__Supplied information__.
○ ○ ○ ○

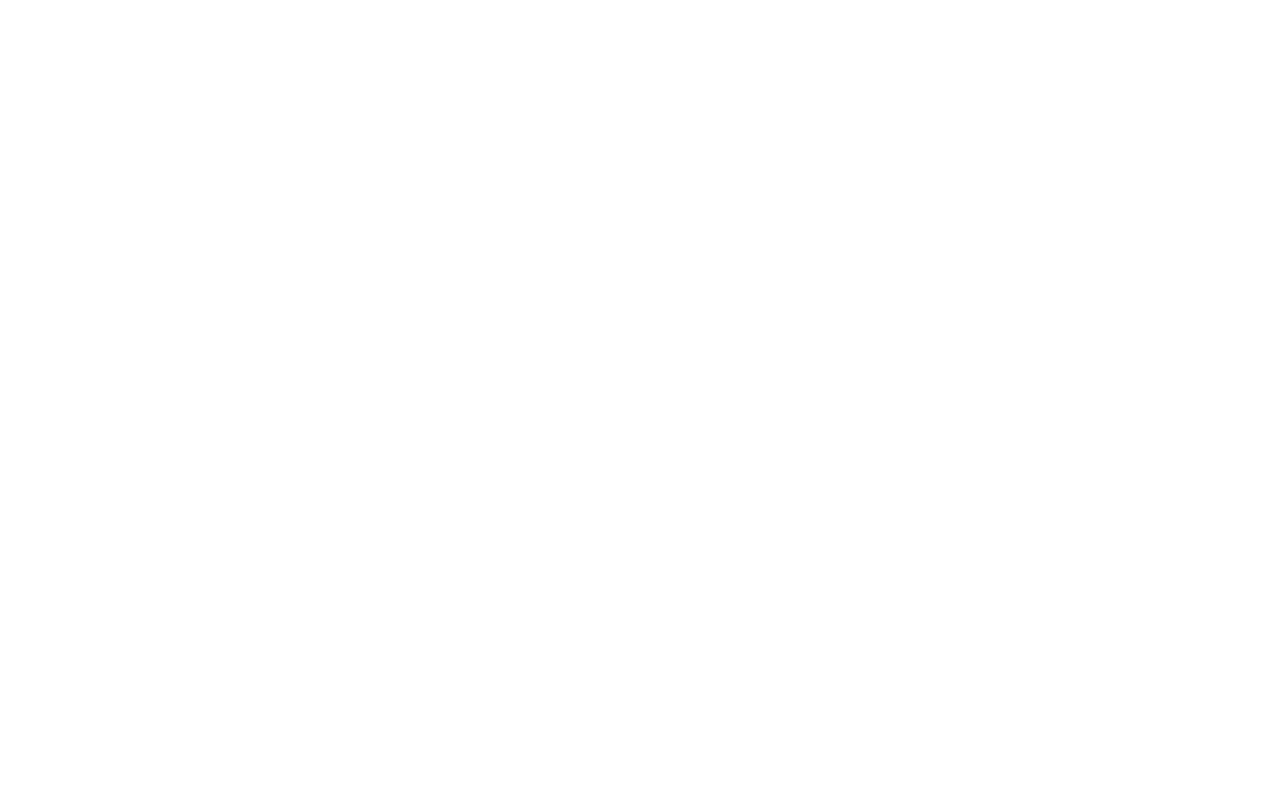
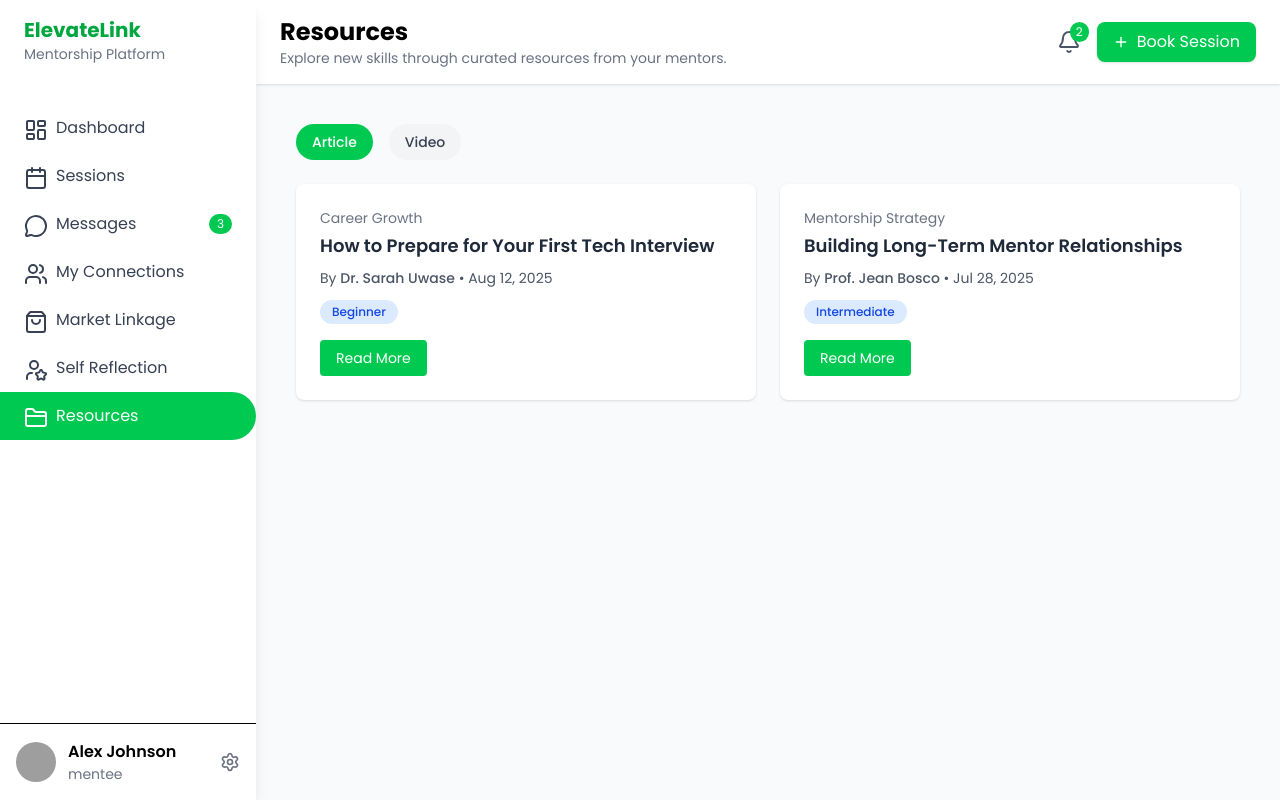
Before and after one commit to regis-mucyo/Youth-Platform-Frontend, a React (Vite) app: page /mentee/resource in a window 1280 px wide. Before the commit this address had no page. Built offline with nearby package versions, Linux system fonts and the light colour scheme; grey boxes are pictures that could not be loaded.

Commit message:
feat: add resource component

```diff
--- a/src/App.jsx
+++ b/src/App.jsx
@@ -5,6 +5,7 @@
 import Market from "./components/mentee/Market";
 import Report from "./components/mentee/Report";
 import LandPage from "./components/landpage/LandPage";
+import Resource from "./components/mentee/Resource";
 function App() {
   return (
     <BrowserRouter>
@@ -15,6 +16,7 @@
         <Route path="/mentee/message" element={<ChatApp />} />
         <Route path="/mentee/market" element={<Market />} />
         <Route path="/mentee/report" element={<Report />} />
+        <Route path="/mentee/resource" element={<Resource/>}/>
       </Routes>
     </BrowserRouter>
   );
--- a/src/components/mentee/Myconnection.jsx
+++ b/src/components/mentee/Myconnection.jsx
@@ -144,7 +144,7 @@
                   <button className="mt-4 w-full bg-green-500 hover:bg-green-600 text-white py-2 px-4 rounded">
                     {activeTab === "Mentor"
                       ? "Book Session"
-                      : "Request Mentorship"}
+                      : "Message"}
                   </button>
                 </div>
               ))}
--- /dev/null
+++ b/src/components/mentee/Resource.jsx
@@ -0,0 +1,156 @@
+import React, { useState } from "react";
+import Header from "./Header";
+import Sidebar from "./SiderBar";
+const Resource = () => {
+  const [activeTab, setActiveTab] = useState("Article");
+  const [sidebarOpen, setSidebarOpen] = useState(false);
+  const articles = [
+    {
+      topic: "Career Growth",
+      title: "How to Prepare for Your First Tech Interview",
+      author: "Dr. Sarah Uwase",
+      date: "Aug 12, 2025",
+      level: "Beginner",
+      link: "#",
+    },
+    {
+      topic: "Mentorship Strategy",
+      title: "Building Long-Term Mentor Relationships",
+      author: "Prof. Jean Bosco",
+      date: "Jul 28, 2025",
+      level: "Intermediate",
+      link: "#",
+    },
+  ];
+
+  const videos = [
+    {
+      topic: "Mentorship Fundamentals",
+      title: "The Art of Mentorship: Creating Meaningful Connections",
+      author: "UConn Mentorship Team",
+      date: "Apr 10, 2023",
+      level: "Beginner",
+      image: "https://img.youtube.com/vi/cIiIKPcIth4/hqdefault.jpg",
+      link: "https://www.youtube.com/watch?v=cIiIKPcIth4",
+    },
+    {
+      topic: "Mentorship Tools",
+      title: "Mentoring Program Toolkit: Mentor Mentee Resources",
+      author: "HR Education Edge",
+      date: "Feb 11, 2024",
+      level: "Intermediate",
+      image: "https://img.youtube.com/vi/aY54gMB6SNI/hqdefault.jpg",
+      link: "https://www.youtube.com/watch?v=aY54gMB6SNI",
+    },
+  ];
+
+  return (
+    <>
+      <div className="flex h-screen bg-gray-50">
+        <Sidebar
+          open={sidebarOpen}
+          setOpen={setSidebarOpen}
+          activeItem="Resources"
+        />
+        <div className="flex flex-col flex-1">
+          <Header
+            setSidebarOpen={setSidebarOpen}
+            dashboard={"Resources"}
+            description={
+              "Explore new skills through curated resources from your mentors."
+            }
+          />
+          <main className="p-4 sm:p-6 overflow-y-auto">
+            <div className="max-w-5xl mx-auto p-4">
+              {/* Tabs */}
+              <div className="flex space-x-4 mb-6">
+                {["Article", "Video"].map((tab) => (
+                  <button
+                    key={tab}
+                    onClick={() => setActiveTab(tab)}
+                    className={`px-4 py-2 rounded-full text-sm font-medium transition ${
+                      activeTab === tab
+                        ? "bg-green-500 text-white"
+                        : "bg-gray-100 text-gray-700 hover:bg-gray-200"
+                    }`}
+                  >
+                    {tab}
+                  </button>
+                ))}
+              </div>
+
+              {/* Content */}
+              <div className="grid grid-cols-1 md:grid-cols-2 gap-6">
+                {activeTab === "Article" &&
+                  articles.map((item, index) => (
+                    <div key={index} className="bg-white shadow rounded-lg p-6">
+                      <p className="text-sm text-gray-500 mb-1">{item.topic}</p>
+                      <h3 className="text-lg font-semibold text-gray-800">
+                        {item.title}
+                      </h3>
+                      <p className="text-sm text-gray-600 mt-2">
+                        By <span className="font-medium">{item.author}</span> •{" "}
+                        {item.date}
+                      </p>
+                      <span className="inline-block mt-3 px-3 py-1 text-xs font-medium bg-blue-100 text-blue-700 rounded-full">
+                        {item.level}
+                      </span>
+                      <div className="mt-4">
+                        <a
+                          href={item.link}
+                          className="inline-block bg-green-500 text-white text-sm px-4 py-2 rounded hover:bg-green-600 transition"
+                        >
+                          Read More
+                        </a>
+                      </div>
+                    </div>
+                  ))}
+
+                {activeTab === "Video" &&
+                  videos.map((item, index) => (
+                    <div
+                      key={index}
+                      className="bg-white shadow rounded-lg overflow-hidden"
+                    >
+                      <img
+                        src={item.image}
+                        alt={item.title}
+                        className="w-full h-48 object-cover"
+                      />
+                      <div className="p-6">
+                        <p className="text-sm text-gray-500 mb-1">
+                          {item.topic}
+                        </p>
+                        <h3 className="text-lg font-semibold text-gray-800">
+                          {item.title}
+                        </h3>
+                        <p className="text-sm text-gray-600 mt-2">
+                          By <span className="font-medium">{item.author}</span>{" "}
+                          • {item.date}
+                        </p>
+                        <span className="inline-block mt-3 px-3 py-1 text-xs font-medium bg-blue-100 text-blue-700 rounded-full">
+                          {item.level}
+                        </span>
+                        <div className="mt-4">
+                          <a
+                            href={item.link}
+                            target="_blank"
+                            rel="noopener noreferrer"
+                            className="inline-block bg-green-500 text-white text-sm px-4 py-2 rounded hover:bg-green-600 transition"
+                          >
+                            Watch
+                          </a>
+                        </div>
+                      </div>
+                    </div>
+                  ))}
+              </div>
+            </div>
+          </main>
+        </div>
+      </div>
+    </>
+  );
+};
+
+export default Resource;
--- a/src/components/mentee/SiderBar.jsx
+++ b/src/components/mentee/SiderBar.jsx
@@ -82,6 +82,7 @@
     "My Connections": "/mentee/connection",
     "Market Linkage": "/mentee/market",
     "Self Reflection": "/mentee/report",
+    "Resources": "/mentee/resource"
   };
 
   const routePath = routeMap[text] || "/";
```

○ ○ ○ ○

__Exercise directions__.
Each record must be repeated exactly, and no picture may be carried over.

__Solved exercise__.
Before and after one commit to regis-mucyo/Youth-Platform-Frontend, a React (Vite) app: page /mentee/resource in a window 1280 px wide. Before the commit this address had no page. Built offline with nearby package versions, Linux system fonts and the light colour scheme; grey boxes are pictures that could not be loaded.

Commit message:
feat: add resource component

```diff
--- a/src/App.jsx
+++ b/src/App.jsx
@@ -5,6 +5,7 @@
 import Market from "./components/mentee/Market";
 import Report from "./components/mentee/Report";
 import LandPage from "./components/landpage/LandPage";
+import Resource from "./components/mentee/Resource";
 function App() {
   return (
     <BrowserRouter>
@@ -15,6 +16,7 @@
         <Route path="/mentee/message" element={<ChatApp />} />
         <Route path="/mentee/market" element={<Market />} />
         <Route path="/mentee/report" element={<Report />} />
+        <Route path="/mentee/resource" element={<Resource/>}/>
       </Routes>
     </BrowserRouter>
   );
--- a/src/components/mentee/Myconnection.jsx
+++ b/src/components/mentee/Myconnection.jsx
@@ -144,7 +144,7 @@
                   <button className="mt-4 w-full bg-green-500 hover:bg-green-600 text-white py-2 px-4 rounded">
                     {activeTab === "Mentor"
                       ? "Book Session"
-                      : "Request Mentorship"}
+                      : "Message"}
                   </button>
                 </div>
               ))}
--- /dev/null
+++ b/src/components/mentee/Resource.jsx
@@ -0,0 +1,156 @@
+import React, { useState } from "react";
+import Header from "./Header";
+import Sidebar from "./SiderBar";
+const Resource = () => {
+  const [activeTab, setActiveTab] = useState("Article");
+  const [sidebarOpen, setSidebarOpen] = useState(false);
+  const articles = [
+    {
+      topic: "Career Growth",
+      title: "How to Prepare for Your First Tech Interview",
+      author: "Dr. Sarah Uwase",
+      date: "Aug 12, 2025",
+      level: "Beginner",
+      link: "#",
+    },
+    {
+      topic: "Mentorship Strategy",
+      title: "Building Long-Term Mentor Relationships",
+      author: "Prof. Jean Bosco",
+      date: "Jul 28, 2025",
+      level: "Intermediate",
+      link: "#",
+    },
+  ];
+
+  const videos = [
+    {
+      topic: "Mentorship Fundamentals",
+      title: "The Art of Mentorship: Creating Meaningful Connections",
+      author: "UConn Mentorship Team",
+      date: "Apr 10, 2023",
+      level: "Beginner",
+      image: "https://img.youtube.com/vi/cIiIKPcIth4/hqdefault.jpg",
+      link: "https://www.youtube.com/watch?v=cIiIKPcIth4",
+    },
+    {
+      topic: "Mentorship Tools",
+      title: "Mentoring Program Toolkit: Mentor Mentee Resources",
+      author: "HR Education Edge",
+      date: "Feb 11, 2024",
+      level: "Intermediate",
+      image: "https://img.youtube.com/vi/aY54gMB6SNI/hqdefault.jpg",
+      link: "https://www.youtube.com/watch?v=aY54gMB6SNI",
+    },
+  ];
+
+  return (
+    <>
+      <div className="flex h-screen bg-gray-50">
+        <Sidebar
+          open={sidebarOpen}
+          setOpen={setSidebarOpen}
+          activeItem="Resources"
+        />
+        <div className="flex flex-col flex-1">
+          <Header
+            setSidebarOpen={setSidebarOpen}
+            dashboard={"Resources"}
+            description={
+              "Explore new skills through curated resources from your mentors."
+            }
+          />
+          <main className="p-4 sm:p-6 overflow-y-auto">
+            <div className="max-w-5xl mx-auto p-4">
+              {/* Tabs */}
+              <div className="flex space-x-4 mb-6">
+                {["Article", "Video"].map((tab) => (
+                  <button
+                    key={tab}
+                    onClick={() => setActiveTab(tab)}
+                    className={`px-4 py-2 rounded-full text-sm font-medium transition ${
+                      activeTab === tab
+                        ? "bg-green-500 text-white"
+                        : "bg-gray-100 text-gray-700 hover:bg-gray-200"
+                    }`}
+                  >
+                    {tab}
+                  </button>
+                ))}
+              </div>
+
+              {/* Content */}
+              <div className="grid grid-cols-1 md:grid-cols-2 gap-6">
+                {activeTab === "Article" &&
+                  articles.map((item, index) => (
+                    <div key={index} className="bg-white shadow rounded-lg p-6">
+                      <p className="text-sm text-gray-500 mb-1">{item.topic}</p>
+                      <h3 className="text-lg font-semibold text-gray-800">
+                        {item.title}
+                      </h3>
+                      <p className="text-sm text-gray-600 mt-2">
+                        By <span className="font-medium">{item.author}</span> •{" "}
+                        {item.date}
+                      </p>
+                      <span className="inline-block mt-3 px-3 py-1 text-xs font-medium bg-blue-100 text-blue-700 rounded-full">
+                        {item.level}
+                      </span>
+                      <div className="mt-4">
+                        <a
+                          href={item.link}
+                          className="inline-block bg-green-500 text-white text-sm px-4 py-2 rounded hover:bg-green-600 transition"
+                        >
+                          Read More
+                        </a>
+                      </div>
+                    </div>
+                  ))}
+
+                {activeTab === "Video" &&
+                  videos.map((item, index) => (
+                    <div
+                      key={index}
+                      className="bg-white shadow rounded-lg overflow-hidden"
+                    >
+                      <img
+                        src={item.image}
+                        alt={item.title}
+                        className="w-full h-48 object-cover"
+                      />
+                      <div className="p-6">
+                        <p className="text-sm text-gray-500 mb-1">
+                          {item.topic}
+                        </p>
+                        <h3 className="text-lg font-semibold text-gray-800">
+                          {item.title}
+                        </h3>
+                        <p className="text-sm text-gray-600 mt-2">
+                          By <span className="font-medium">{item.author}</span>{" "}
+                          • {item.date}
+                        </p>
+                        <span className="inline-block mt-3 px-3 py-1 text-xs font-medium bg-blue-100 text-blue-700 rounded-full">
+                          {item.level}
+                        </span>
+                        <div className="mt-4">
+                          <a
+                            href={item.link}
+                            target="_blank"
+                            rel="noopener noreferrer"
+                            className="inline-block bg-green-500 text-white text-sm px-4 py-2 rounded hover:bg-green-600 transition"
+                          >
+                            Watch
+                          </a>
+                        </div>
+                      </div>
+                    </div>
+                  ))}
+              </div>
+            </div>
+          </main>
+        </div>
+      </div>
+    </>
+  );
+};
+
+export default Resource;
--- a/src/components/mentee/SiderBar.jsx
+++ b/src/components/mentee/SiderBar.jsx
@@ -82,6 +82,7 @@
     "My Connections": "/mentee/connection",
     "Market Linkage": "/mentee/market",
     "Self Reflection": "/mentee/report",
+    "Resources": "/mentee/resource"
   };
 
   const routePath = routeMap[text] || "/";
```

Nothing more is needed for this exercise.